As circulation keeps falling, the debate over whether newspapers ought to maintain their long-standing tradition of presenting readers with unsigned editorials continues as publishers try to figure out what will help them survive.
The Atlanta Journal-Constitution recently did away with unsigned editorials as a result of reader feedback, or so it says.
"What we found is they don't want us to be a newspaper with a strong point of view," Julia Wallace, the newspaper's editor-in-chief told NPR. "But what they do want is, they want balance. If we have a view to the right, they want a balance of a view to the left. And they want us to be transparent about how we go about our work."
The AJC's opinion pages are devoted to both sides of any debate, apparently with the goal of letting the reader decide what's right and what's wrong.
I'm OK with that. Perhaps it is time for newspapers to do away with the unsigned editorials, which traditionally have spoken on behalf of the newspaper and not just the writer.
In some corners, publishers believe that newspapers should not weigh in on any subject, leaving the reader to render the verdict on any number of issues.
I'm not OK with that.
Without the strong voice of the daily newspaper and without editors using their bully pulpit to improve life in their communities and watchdog those in power, I believe the democratic process is damaged.
Newspapers, of course, ought to be transparent when they offer opinions whether in signed or unsigned pieces. Would it help to know that the newspaper's corporate office weighed in on presidential endorsement? As a reader, I'd like to know the answer to that question.
Anyway, the Atlanta paper really must have missed the mark with its editorials if its readers now support a weak voice over a strong one.
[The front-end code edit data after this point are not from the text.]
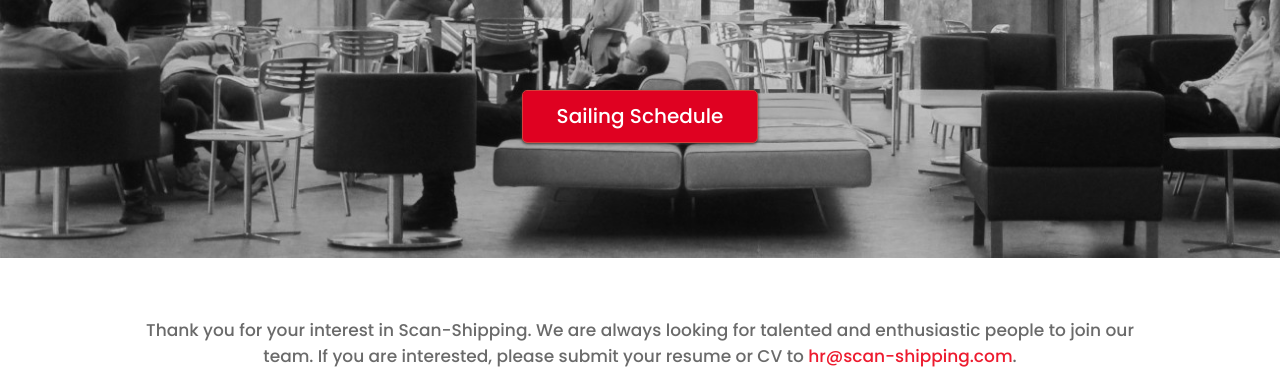
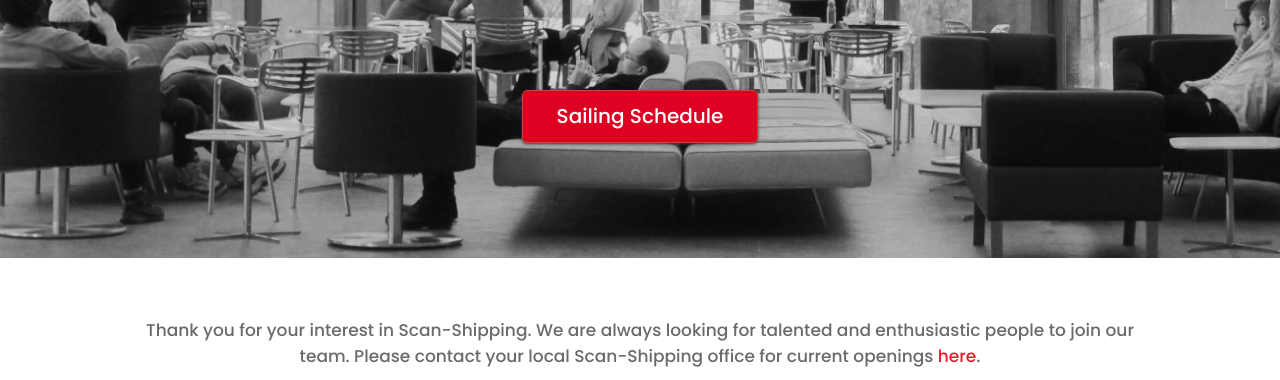
Before and after one commit to adabrowskishipco/scan-shipping, a plain HTML site: page careers.html in a window 1280 px wide. Shown: the part 420-800 px from the top of the page. Drawn offline with nearby package versions, Linux system fonts and the light colour scheme.

Commit message:
Update careers.html
updated text to
Thank you for your interest in Scan-Shipping. We are always looking for talented and enthusiastic people to join our team. Please contact your local Scan-Shipping office for current openings <a href="location.html" class="red-clr">here</a>.

```diff
--- a/careers.html
+++ b/careers.html
@@ -140,8 +140,7 @@
   <div class="container-fluid pt-10">
     <div class="container">
       <div class="row text-center body-font-p res-plr-50 res-pt-20 tab-plr-75">
-        <p class="tab-font-14 ">Thank you for your interest in Scan-Shipping. We are always looking for talented and enthusiastic people to join our team. If you are interested, please submit your resume or CV to
-         <a href=""class="red-clr">hr@scan-shipping.com</a>.
+        <p class="tab-font-14 ">Thank you for your interest in Scan-Shipping. We are always looking for talented and enthusiastic people to join our team. Please contact your local Scan-Shipping office for current openings <a href="location.html" class="red-clr">here</a>.
         </p>
 
 
```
Or maybe a lot of Atlanta Journal-Constitution readers are public officials and government bureaucrats.